Questions: Lithuania, Offshore hosting, “PT”, work visas

August 6, 2010
Vilnius, Lithuania

Believe it or not, Vilnius is one of my favorite cities in the world. It’s a fairly large city with a metro population of just under 1 million, but in many ways it feels like a small town.

English and Russian are both widely spoken, and there are some ancestry passport opportunities that I will try to get to next week if I have the time.

On this particular trip, I’m in Vilnius to sponsor a sort of educational charity event.  I’m funding a week-long camp for 50 Eastern European university students to learn about freedom, economics, investing, entrepreneurship, and multiple flags.

My goal is to hopefully undo years of socialist brainwashing and help them realize that they can all be successful and free if they simply have the will to take action.

I first got involved with this project last year when I was invited to speak at a similar event sponsored by Louis James and Doug Casey. It was incredibly rewarding to help energize so many young minds, and this year the local organizers asked me to sponsor my own camp.

It kicks off this weekend, and I’m really excited about it… more to follow on that next week. For now, let’s move on to this week’s questions.

On the topic of planting electronic flags, Barry asks, “Simon, any recommended offshore locations for website hosting?”

Sure. In North America, I would choose Canada or the US; in Europe, anywhere in Scandinavia or the Baltics. In Asia, I would choose Japan or South Korea.

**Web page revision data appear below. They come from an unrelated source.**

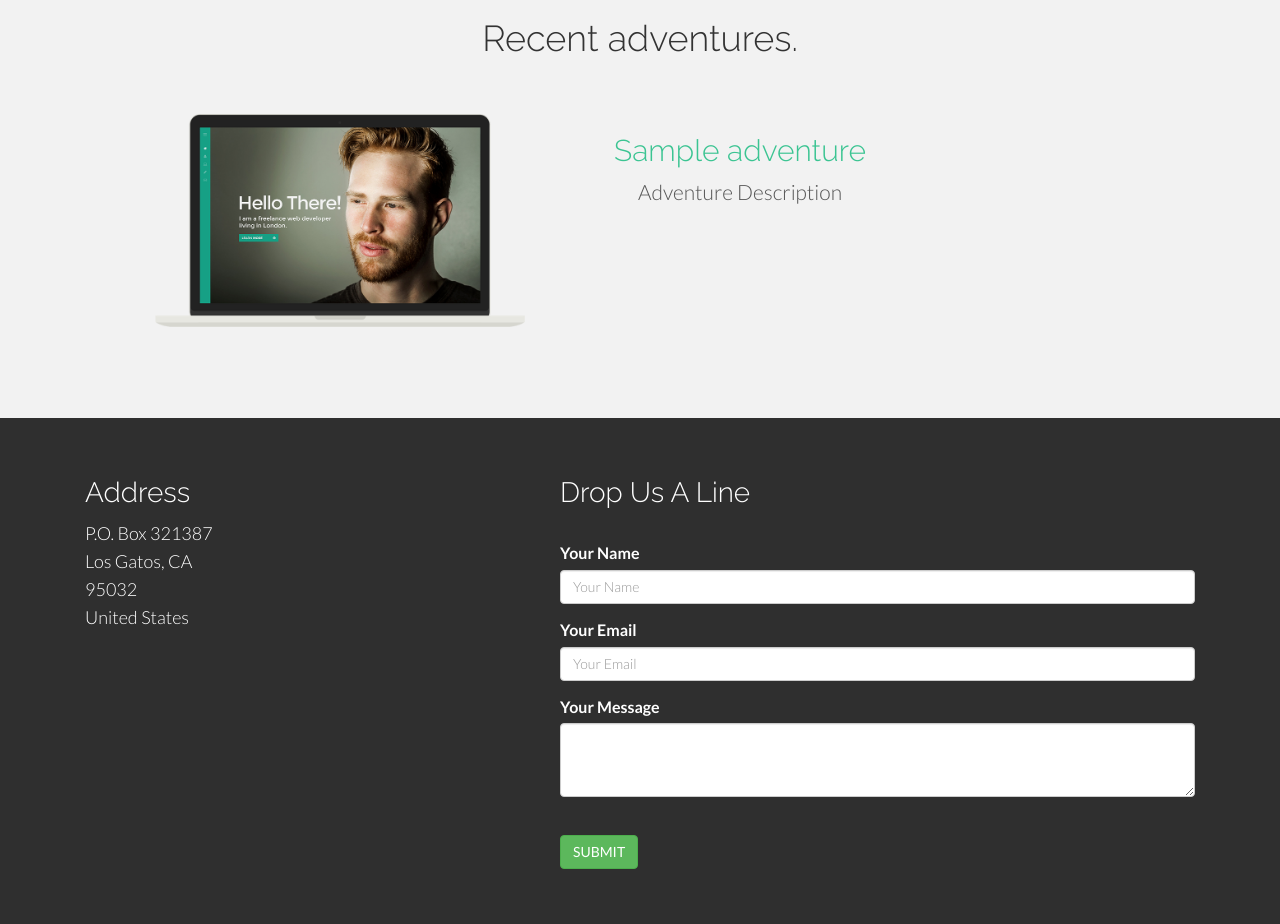
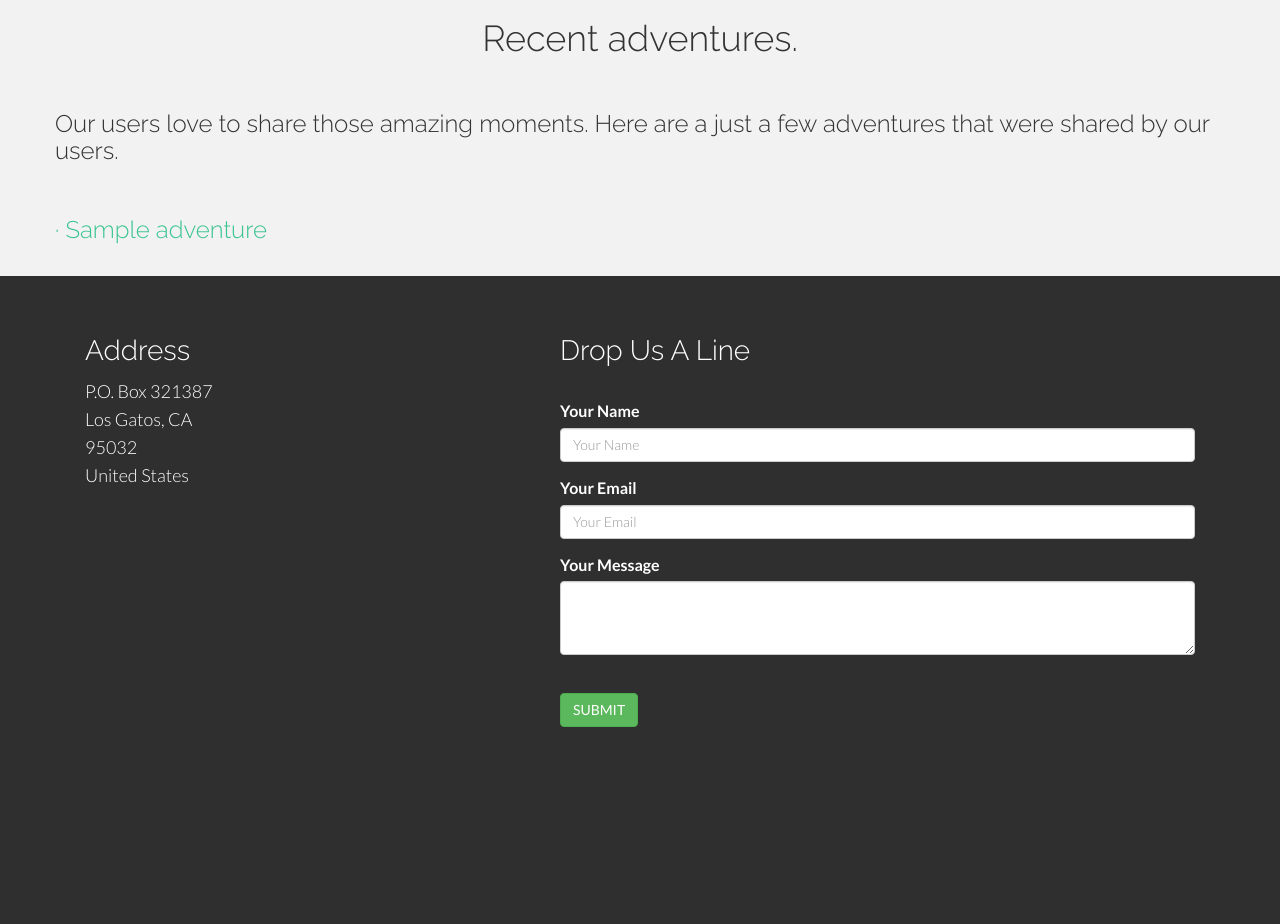
Before and after one commit to yakinaround/myadventure-front, a Flask app: template app/templates/recent/index.html in a window 1280 px wide. Shown: the part 51-975 px from the top of the page. After the commit the page ends 778 px from the top, so only its background shows below. Run offline with Flask 2, Linux system fonts and the light colour scheme; the template is opened without the code that fills it: most values are stand-ins (such as "Sample title", 1, 10 or a date in 2020); parts of the project's set-up code (start-up, migrations or seed data) failed here and were passed over; some libraries are stand-ins or nearby versions.

Commit message:
Better recent adventures page.

```diff
--- a/app/templates/recent/index.html
+++ b/app/templates/recent/index.html
@@ -1,6 +1,6 @@
 {% extends "base.html" %}
 
-{% block title %}Recent{% endblock %}
+{% block title %}Recent adventures{% endblock %}
 
 {% block head %}
 {% endblock %}
@@ -9,34 +9,26 @@
     <div class="container">
         <div class="row centered">
             <h1>Recent adventures.</h1>
+        </div>
         <br>
+        <div class="row">
+            <h3>Our users love to share those amazing moments. Here are a just a few adventures that were shared by our users.</h3>
+        </div>
         <br>
         {% for adventure in adventures %}
         <div class="row">
-                <div class="col-lg-4 col-lg-offset-1">
-                    <img src="/img/item-01.png" class="img-responsive center-block" alt="">
+            <h3>
+                <a href="/adventure/{{ adventure['_id'] }}">&middot; {{ adventure['name'] }}</a>
+            </h3>
+            {% if adventure['description'] %}
+            <h3>{adventure['description']}</h3>
+            {% endif %}
         </div>
-                <div class="col-lg-4">
-                    <h2>
-                        <a href="/{{ adventure['_id'] }}">{{ adventure['name'] }}</a>
-                    </h2>
-                    <p class="lead">Adventure Description</p>
-
-                </div>
-            </div>
-            <br>
-            <br>
         {% endfor %}
-            <br>
         </div>
         <br>
     </div> <!--/ .container -->
 {% endblock %}
 
 {% block footer %}
-    <script>
-        $('.carousel').carousel({
-            interval: 3500
-        })
-    </script>
 {% endblock %}
```
Lines whose indentation alone changed are shown as unchanged.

These are the places that have modern, fast Internet architecture with professional support services. The important thing is that you want to plant this ‘web hosting flag’ in a country other than where you live and where your business is structured.

For example, you could live in England, host in Norway, and structure the company in Cyprus.

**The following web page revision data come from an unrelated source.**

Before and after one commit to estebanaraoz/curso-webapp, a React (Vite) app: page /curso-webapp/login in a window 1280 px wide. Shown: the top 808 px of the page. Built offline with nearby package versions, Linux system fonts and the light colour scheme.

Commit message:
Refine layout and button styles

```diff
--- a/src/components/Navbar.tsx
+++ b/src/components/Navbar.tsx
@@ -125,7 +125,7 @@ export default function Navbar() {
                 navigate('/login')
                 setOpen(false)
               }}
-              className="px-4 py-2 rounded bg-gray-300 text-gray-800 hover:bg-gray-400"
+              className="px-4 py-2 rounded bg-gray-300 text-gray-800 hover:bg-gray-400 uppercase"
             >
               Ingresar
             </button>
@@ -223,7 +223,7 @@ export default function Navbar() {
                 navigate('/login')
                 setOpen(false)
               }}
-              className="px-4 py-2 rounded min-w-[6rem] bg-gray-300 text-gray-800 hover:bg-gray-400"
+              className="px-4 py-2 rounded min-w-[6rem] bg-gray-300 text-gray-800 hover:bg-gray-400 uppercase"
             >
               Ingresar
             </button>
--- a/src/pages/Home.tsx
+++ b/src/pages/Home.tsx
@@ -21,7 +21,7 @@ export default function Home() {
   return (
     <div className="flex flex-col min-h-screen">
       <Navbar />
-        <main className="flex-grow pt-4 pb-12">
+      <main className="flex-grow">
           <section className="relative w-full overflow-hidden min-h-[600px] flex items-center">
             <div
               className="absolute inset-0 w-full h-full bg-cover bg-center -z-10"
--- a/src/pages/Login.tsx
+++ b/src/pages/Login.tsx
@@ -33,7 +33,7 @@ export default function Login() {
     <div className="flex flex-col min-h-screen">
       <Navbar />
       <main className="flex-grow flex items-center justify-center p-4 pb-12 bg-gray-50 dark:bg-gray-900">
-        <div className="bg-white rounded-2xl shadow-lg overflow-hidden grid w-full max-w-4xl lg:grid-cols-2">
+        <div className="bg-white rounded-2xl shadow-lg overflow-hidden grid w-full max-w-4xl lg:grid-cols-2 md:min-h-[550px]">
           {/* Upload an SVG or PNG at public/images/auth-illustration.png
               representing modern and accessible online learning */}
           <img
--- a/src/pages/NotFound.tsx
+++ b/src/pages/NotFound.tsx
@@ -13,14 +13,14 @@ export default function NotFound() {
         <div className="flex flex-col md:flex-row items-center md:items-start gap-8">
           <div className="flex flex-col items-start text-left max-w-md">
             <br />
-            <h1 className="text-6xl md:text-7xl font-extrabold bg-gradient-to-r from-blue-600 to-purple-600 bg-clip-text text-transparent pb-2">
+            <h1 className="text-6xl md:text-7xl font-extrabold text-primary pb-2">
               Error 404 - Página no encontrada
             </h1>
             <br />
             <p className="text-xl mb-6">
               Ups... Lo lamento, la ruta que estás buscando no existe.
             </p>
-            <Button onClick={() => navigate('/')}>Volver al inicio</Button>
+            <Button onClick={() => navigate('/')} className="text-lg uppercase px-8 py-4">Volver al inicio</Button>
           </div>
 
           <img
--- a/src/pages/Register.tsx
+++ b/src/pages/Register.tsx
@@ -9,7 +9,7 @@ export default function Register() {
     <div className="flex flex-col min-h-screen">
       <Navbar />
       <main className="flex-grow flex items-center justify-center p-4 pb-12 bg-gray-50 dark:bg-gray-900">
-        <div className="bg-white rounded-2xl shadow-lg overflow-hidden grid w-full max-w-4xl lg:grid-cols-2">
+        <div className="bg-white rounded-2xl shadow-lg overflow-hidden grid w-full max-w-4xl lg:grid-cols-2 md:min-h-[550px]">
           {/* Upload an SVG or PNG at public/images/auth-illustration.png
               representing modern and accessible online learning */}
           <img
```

Next, Bill asks, “Simon, would you explain what being a ‘PT’ means?”

Depending on who you ask, PT could mean permanent tourist, prior taxpayer, or permanent traveler. I refer to the latter.

Regardless of the terminology, though, the meaning is the same: PT is someone who has no fixed base, never actually establishing residency anywhere.  The purpose of this way of life is to ensure that you never get caught up in any country’s tax net.

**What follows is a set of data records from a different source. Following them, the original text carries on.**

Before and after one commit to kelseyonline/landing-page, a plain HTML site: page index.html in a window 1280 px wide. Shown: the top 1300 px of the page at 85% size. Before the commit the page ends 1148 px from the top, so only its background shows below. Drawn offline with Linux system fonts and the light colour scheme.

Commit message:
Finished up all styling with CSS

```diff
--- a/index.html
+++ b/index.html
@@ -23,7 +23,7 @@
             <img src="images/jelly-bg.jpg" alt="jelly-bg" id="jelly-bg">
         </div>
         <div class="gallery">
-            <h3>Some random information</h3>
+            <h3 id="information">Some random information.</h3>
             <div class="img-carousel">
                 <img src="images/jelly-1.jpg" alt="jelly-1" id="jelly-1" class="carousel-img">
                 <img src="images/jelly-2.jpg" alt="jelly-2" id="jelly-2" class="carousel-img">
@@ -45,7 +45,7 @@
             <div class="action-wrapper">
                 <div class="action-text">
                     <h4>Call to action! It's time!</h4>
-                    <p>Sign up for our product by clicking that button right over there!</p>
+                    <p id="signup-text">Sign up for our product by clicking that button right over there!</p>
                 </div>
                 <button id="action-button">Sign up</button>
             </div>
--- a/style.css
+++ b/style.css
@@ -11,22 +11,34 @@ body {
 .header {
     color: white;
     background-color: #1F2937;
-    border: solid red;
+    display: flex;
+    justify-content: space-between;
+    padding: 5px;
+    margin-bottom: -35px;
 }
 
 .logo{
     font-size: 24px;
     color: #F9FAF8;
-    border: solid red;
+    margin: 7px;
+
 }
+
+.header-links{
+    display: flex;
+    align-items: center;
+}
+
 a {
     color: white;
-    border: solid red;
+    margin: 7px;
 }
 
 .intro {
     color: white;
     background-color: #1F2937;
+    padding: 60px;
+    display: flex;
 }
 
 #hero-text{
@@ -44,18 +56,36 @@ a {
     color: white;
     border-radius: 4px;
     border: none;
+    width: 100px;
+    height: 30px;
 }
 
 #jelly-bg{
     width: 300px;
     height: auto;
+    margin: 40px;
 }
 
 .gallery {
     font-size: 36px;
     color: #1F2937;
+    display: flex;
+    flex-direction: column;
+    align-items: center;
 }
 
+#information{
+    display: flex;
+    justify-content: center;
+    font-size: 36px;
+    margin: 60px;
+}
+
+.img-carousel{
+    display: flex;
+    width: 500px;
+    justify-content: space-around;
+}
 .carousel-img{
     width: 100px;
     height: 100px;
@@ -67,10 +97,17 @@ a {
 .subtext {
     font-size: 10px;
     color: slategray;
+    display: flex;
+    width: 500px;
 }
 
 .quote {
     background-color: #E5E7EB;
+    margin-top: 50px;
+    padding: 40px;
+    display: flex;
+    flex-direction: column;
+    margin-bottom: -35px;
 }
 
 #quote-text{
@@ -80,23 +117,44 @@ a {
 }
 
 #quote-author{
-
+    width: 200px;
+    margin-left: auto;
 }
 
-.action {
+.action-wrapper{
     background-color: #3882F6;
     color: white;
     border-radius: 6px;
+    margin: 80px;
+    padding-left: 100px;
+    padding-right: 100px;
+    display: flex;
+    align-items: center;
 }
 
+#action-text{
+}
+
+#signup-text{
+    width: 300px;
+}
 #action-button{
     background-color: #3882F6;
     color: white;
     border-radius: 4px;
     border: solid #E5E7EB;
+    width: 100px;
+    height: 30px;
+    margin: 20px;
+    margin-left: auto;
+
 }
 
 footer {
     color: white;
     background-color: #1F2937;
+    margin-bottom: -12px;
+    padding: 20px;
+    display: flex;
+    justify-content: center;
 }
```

For example, if you are in New Zealand for more than 183 days in any 12-month period, the government will expect a share of your worldwide earnings, even if you earn no NZ income. In this case, a PT would spend up to 183 days in New Zealand and then move on to another country.

Next, Mike asks, “Simon- My wife and I are from India, working in the US on H-1B visas. Now she’s lost her job and is having trouble finding a new one; no one will sponsor her visa due to high unemployment. I enjoy the quality of life in the US, but I’m weary of the attacks of liberty. Plus, India is really growing and we could work there. What do you think?”

I think that businesses should be free to hire whichever person they feel is the best fit for a job, regardless of nationality. The collectivist mentality that somehow we ‘owe’ jobs to our fellow countrymen just because we happen to be born within the same invisible lines on a map is intellectually offensive to me.

In a country whose Declaration of Independence starts with “… We hold these truths to be self-evident, that all men are created equal,” it seems rather peculiar that the H-1B visa even exists.

Further, it’s ironic that leaders of western developed countries decry the evils of racism, sexism, etc., yet they still cling to nationalism like a warm blanket. This is simply another form of discrimination– that one individual has privilege over another simply by accident of birth.

Regarding Mike’s specific problem, yes, India has a rapidly growing economy. But there are other places to consider where you can work with minimal red tape and not sacrifice quality of life for economic opportunity. Singapore, Chile, and Abu Dhabi are good examples.

I’d love to hear what you think about this– should businesses be forced to hire within a particular country, or be free to hire any nationality they choose?

About the Author

Simon Black is an international investor, entrepreneur, and founder of Sovereign Man. His free daily e-letter Notes from the Field is about using the experiences from his life and travels to help you achieve more freedom, make more money, keep more of it, and protect it all from bankrupt governments.